Paul has an attitude. He’s the kid you cross the road to avoid. The no-hoper you pray your children never become. But there’s more to Paul than meets the eye or the ear. A side that he only finds when he’s truly lost.

Little Shit is a lost child’s journey to discover his and London’s hidden nature.

“The best short films are like 7” singles - storytelling condensed into a quick-fire snapshot of communication. And Little Shit is very much a hit.”
Colm McAuliffe, Film Curator


I grew up in a fairly rough part of London. People generally weren’t bad, but morality was shaped by circumstance and experience rather than a sense of right and wrong. Kindness and cruelty were often found hand-in-hand, and you were never too sure which hand would be offered. So I lived a double life. One, a kid looking for the opportunity to be young; the other, a tough little bastard best avoided.

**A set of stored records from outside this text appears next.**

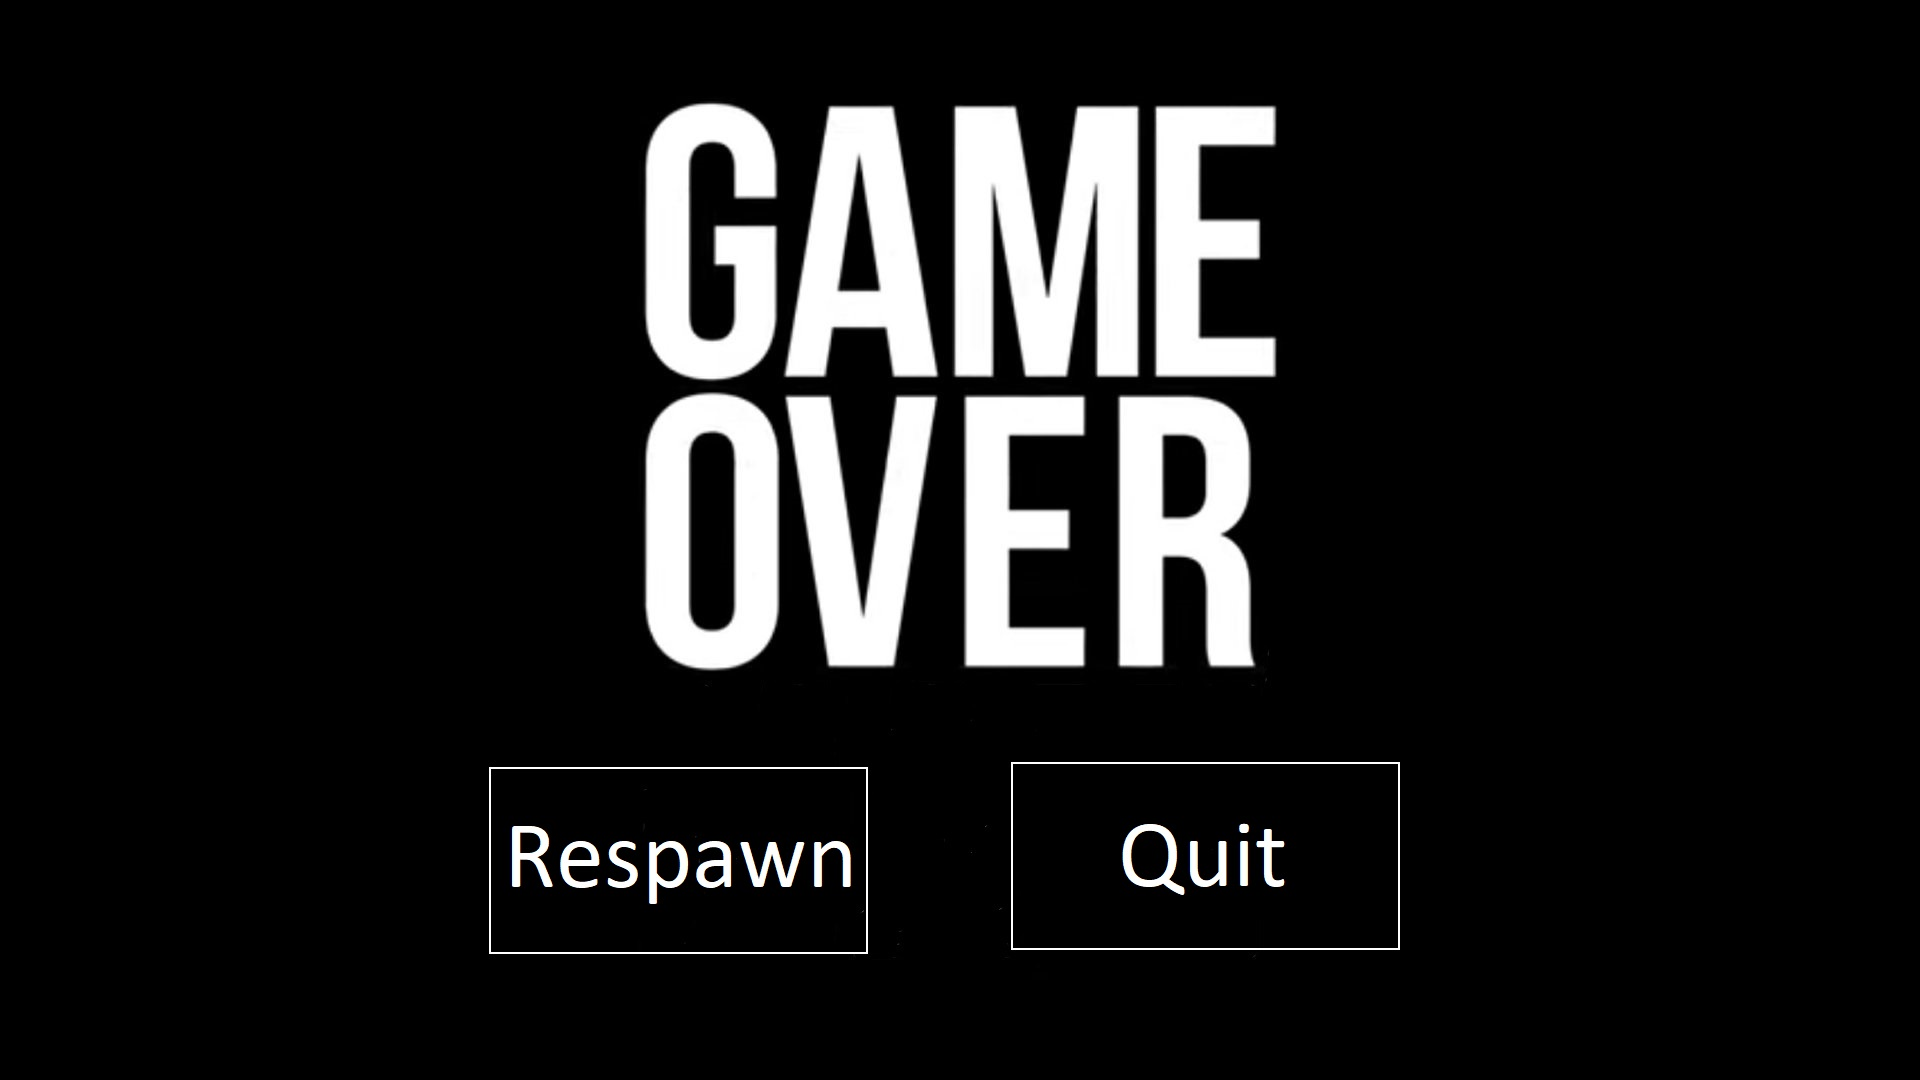
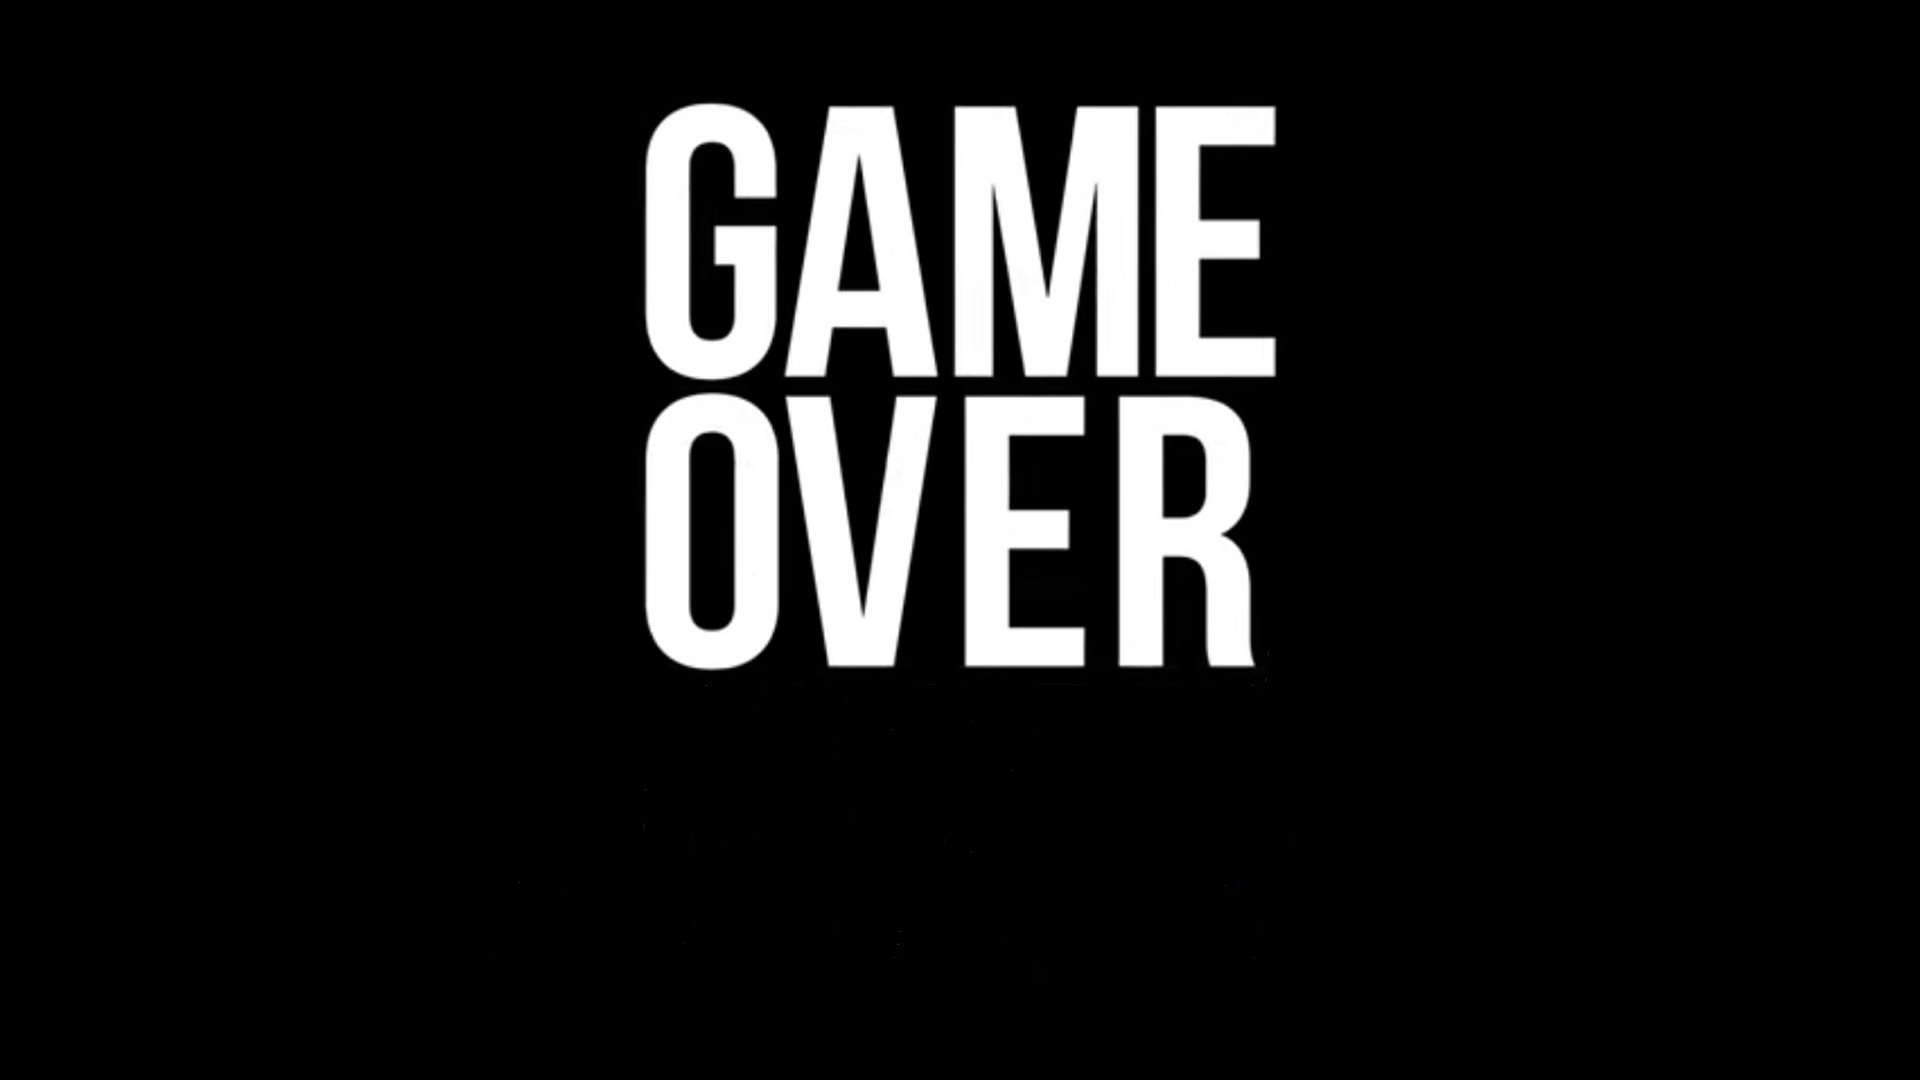
DeathScreen done

Changed region(s): [[0.25, 0.7639, 0.4688, 0.825], [0.5625, 0.7639, 0.6875, 0.825]]

diff --git a/SuperFantasyMagicProject/SuperFantasyMagicProject/GameOver/GameOverButton.cs b/SuperFantasyMagicProject/SuperFantasyMagicProject/GameOver/GameOverButton.cs
@@ -6,79 +6,123 @@ using System.Collections.Generic;
 using System.Linq;
 using System.Text;
 using System.Threading.Tasks;
-using SuperFantasyMagicProject.Creatures;
-using SuperFantasyMagicProject.GameOver;
 
 namespace SuperFantasyMagicProject
 {
-    class GameOverButton : Componet
+    class GameOverButton
     {
         private MouseState previousMS = Mouse.GetState();
         private MouseState currentMS;
-        private bool isHovering;
-        public SpriteFont font1;
 
-        private Texture2D texture1;
+        private string text;
+        private SpriteFont font;
+        private string fontPath = "Menus/Button/Font";
+        private Vector2 textDimension;
+        private Color textColor = Color.White;
 
-        public Color PenColour { get; set; }
+        private Texture2D texture, inactiveTexture, activeTexture, downTexture;
+        private string inactivePath = "GameOverScreen/Respawn1";
+        private string activePath = "GameOverScreen/Respawn2";
+        private string downPath = "GameOverScreen/Respawn3";
+        private Rectangle collisionBox;
+        private Vector2 origin;
+        private bool isDown;
+
         public Vector2 Position { get; set; }
-        public string Text { get; set; }
-        public EventHandler Click;
+        public bool Activated { get; set; }
 
-        public Rectangle rectangle
+        public GameOverButton(string text)
         {
-            get
-            {
-                return new Rectangle((int)Position.X, (int)Position.Y, texture1.Width, texture1.Height);
-            }
-        }
-
-        public GameOverButton(Texture2D texture, SpriteFont font)
-        {
-            texture1 = texture;
-            font1 = font;
-            PenColour = Color.White;
+            Position = Vector2.Zero;
+            this.text = text;
+            isDown = false;
+            Activated = false;
         }
 
         public void LoadContent()
         {
+            activeTexture = ScreenManager.ContentManager.Load<Texture2D>(activePath);
+            inactiveTexture = ScreenManager.ContentManager.Load<Texture2D>(inactivePath);
+            downTexture = ScreenManager.ContentManager.Load<Texture2D>(downPath);
+            font = ScreenManager.ContentManager.Load<SpriteFont>(fontPath);
+            textDimension = font.MeasureString(text);
+            texture = inactiveTexture;
+            origin = new Vector2(texture.Width / 2, texture.Height / 2);
+            collisionBox = new Rectangle((int)(Position.X - origin.X), (int)(Position.Y - origin.Y), texture.Width, texture.Height);
         }
 
-        public override void Draw(GameTime gameTime, SpriteBatch spriteBatch)
+        public void UnloadContent()
         {
-            var colour = Color.White;
-
-            if (isHovering)
-            {
-                colour = Color.Gray;
-            }
-
-            spriteBatch.Draw(texture1, rectangle, colour);
-
-            if (!string.IsNullOrEmpty(Text))
-            {
-                var x = (rectangle.X + (rectangle.Width / 2)) - (font1.MeasureString(Text).X / 2);
-                var y = (rectangle.Y + (rectangle.Height / 2)) - (font1.MeasureString(Text).Y / 2);
-
-                spriteBatch.DrawString(font1, Text, new Vector2(x, y), PenColour);
-            }
+            MenuManager.UnloadContent();
         }
 
-        public override void Update(GameTime gameTime)
+        public void Update()
+        {
+            HandleInput();
+        }
+
+        public void Draw(SpriteBatch spriteBatch)
+        {
+            spriteBatch.Draw(texture, Position, null, Color.White, 0, origin, 1, SpriteEffects.None, 1f);
+            spriteBatch.DrawString(font, text, Position -(textDimension / 2), textColor);
+        }
+
+        public void HandleInput()
         {
             currentMS = Mouse.GetState();
-            var mouseRectangle = new Rectangle(currentMS.X, currentMS.Y, 1, 1);
+            Rectangle mouseRectangle = new Rectangle(currentMS.X, currentMS.Y, 1, 1);
 
-            isHovering = false;
-
-            if (mouseRectangle.Intersects(rectangle))
+            if(mouseRectangle.Intersects(collisionBox))
             {
-                isHovering = true;
-                if (currentMS.LeftButton == ButtonState.Released && previousMS.LeftButton == ButtonState.Pressed)
+                if(currentMS.LeftButton==ButtonState.Pressed && previousMS.LeftButton==ButtonState.Released && isDown)
                 {
-                    Click?.Invoke(this, new EventArgs());
+                    isDown = true;
+                }
+
+                else if(currentMS.LeftButton == ButtonState.Released && previousMS.LeftButton == ButtonState.Pressed && isDown)
+                {
+                    isDown = false;
+                    Activated = true;
+                }
+
+                if(!isDown && texture != activeTexture)
+                {
+                    texture = activeTexture;
+                }
+
+                else if(isDown && texture != downTexture)
+                {
+                    texture = inactiveTexture;
                 }
             }
+
+            else
+            {
+                texture = inactiveTexture;
+
+                if(currentMS.LeftButton==ButtonState.Released && previousMS.LeftButton ==ButtonState.Pressed && isDown)
+                {
+                    isDown = false;
+                }
+            }
+
+            previousMS = currentMS;
         }
+
+
+        public void DrawCollosion(SpriteBatch spriteBatch)
+        {
+            Rectangle top = new Rectangle((int)Position.X - (int)origin.X, (int)Position.Y - (int)origin.Y, collisionBox.Width, 1);
+            Rectangle bottom = new Rectangle((int)Position.X - (int)origin.X, (int)Position.Y - (int)origin.Y + collisionBox.Height, collisionBox.Width, 1);
+            Rectangle right = new Rectangle((int)Position.X - (int)origin.X + collisionBox.Width, (int)Position.Y - (int)origin.Y, 1, collisionBox.Height);
+            Rectangle left = new Rectangle((int)Position.X - (int)origin.X, (int)Position.Y -(int)origin.Y, 1, collisionBox.Height);
+
+        }
+
+        public void DrawMousePosision(SpriteBatch spriteBatch)
+        {
+            Rectangle top = new Rectangle((int)currentMS.X, (int)currentMS.Y, 1, 1);
+        }
+
     }
 }

diff --git a/SuperFantasyMagicProject/SuperFantasyMagicProject/Screen/GameOverScreen.cs b/SuperFantasyMagicProject/SuperFantasyMagicProject/Screen/GameOverScreen.cs
@@ -15,35 +15,88 @@ namespace SuperFantasyMagicProject.Screen
         private Texture2D background;
         private string backgroundPath = "GameOverScreen/gameover1";
 
+        private Vector2 buttonPosition;
+
+        private List<GameOverButton> buttons;
+        private GameOverButton respawnButton, quitButton;
+        private Vector2 mostLeftButton;
+
         public GameOverScreen()
         {
-            
+            buttonPosition = new Vector2(ScreenManager.ScreenDimensions.X / 3, ScreenManager.ScreenDimensions.Y / 2);
+            mostLeftButton = new Vector2(buttonPosition.X + 12, buttonPosition.Y + 315);
+            buttons = new List<GameOverButton>();
+            respawnButton = new GameOverButton("Respawn");
+            quitButton = new GameOverButton("Quit");
+            buttons.Add(respawnButton);
+            buttons.Add(quitButton);
+            AlignButton();
         }
 
         public override void LoadContent()
         {
             base.LoadContent();
             background = gameScreenContent.Load<Texture2D>(backgroundPath);
+
+            foreach (GameOverButton button in buttons)
+            {
+                button.LoadContent();
+            }
         }
 
         public override void UnloadContent()
         {
             base.UnloadContent();
+
+            foreach (GameOverButton button in buttons)
+            {
+                button.UnloadContent();
+            }
+            MenuManager.UnloadContent();
         }
 
         public override void Update(GameTime gameTime)
         {
             base.Update(gameTime);
             HandleInput();
+
+            foreach (GameOverButton button in buttons)
+            {
+                button.Update();
+            }
+
+            if (respawnButton.Activated)
+            {
+                //Respawn player
+            }
+
+            if (quitButton.Activated)
+            {
+                //Exit game
+            }
+
         }
 
         public override void Draw(SpriteBatch spriteBatch)
         {
             spriteBatch.Draw(background, Vector2.Zero, Color.White);
+
+            foreach (GameOverButton button in buttons)
+            {
+                button.Draw(spriteBatch);
+            }
         }
         public override void HandleInput()
         {
             
+        }
+
+        private void AlignButton()
+        {
+            for (int i = 0; i < buttons.Count; i++)
+            {
+                buttons[i].Position = new Vector2(mostLeftButton.X + (600 * i), mostLeftButton.Y);
+            }
         }
     }
 }

diff --git a/SuperFantasyMagicProject/SuperFantasyMagicProject/GameWorld.cs b/SuperFantasyMagicProject/SuperFantasyMagicProject/GameWorld.cs
@@ -106,10 +106,10 @@ namespace SuperFantasyMagicProject
             {
                 IsMouseVisible = true;
             }
-            else if (!MenuManager.IsMenuOpen && IsMouseVisible)
-            {
-                IsMouseVisible = false;
-            }
+            //else if (!MenuManager.IsMenuOpen && IsMouseVisible)
+            //{
+            //    IsMouseVisible = false;
+            //}
 
             base.Update(gameTime);
         }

When I discovered the local canal, it provided respite. I found joy and wonder and the space to be myself. Between the abandoned shopping trolleys and the occasional zombie glue sniffer, there were carp, dragonflies and adventure. The canal, and its meagre offering of nature, was a sanctuary and a turning point for me.

Little Shit is by no means autobiographical. Paul (Little Shit) has it a lot harder than I ever had. But the film plays out many truths I experienced growing up in London.

Richard Gorodecky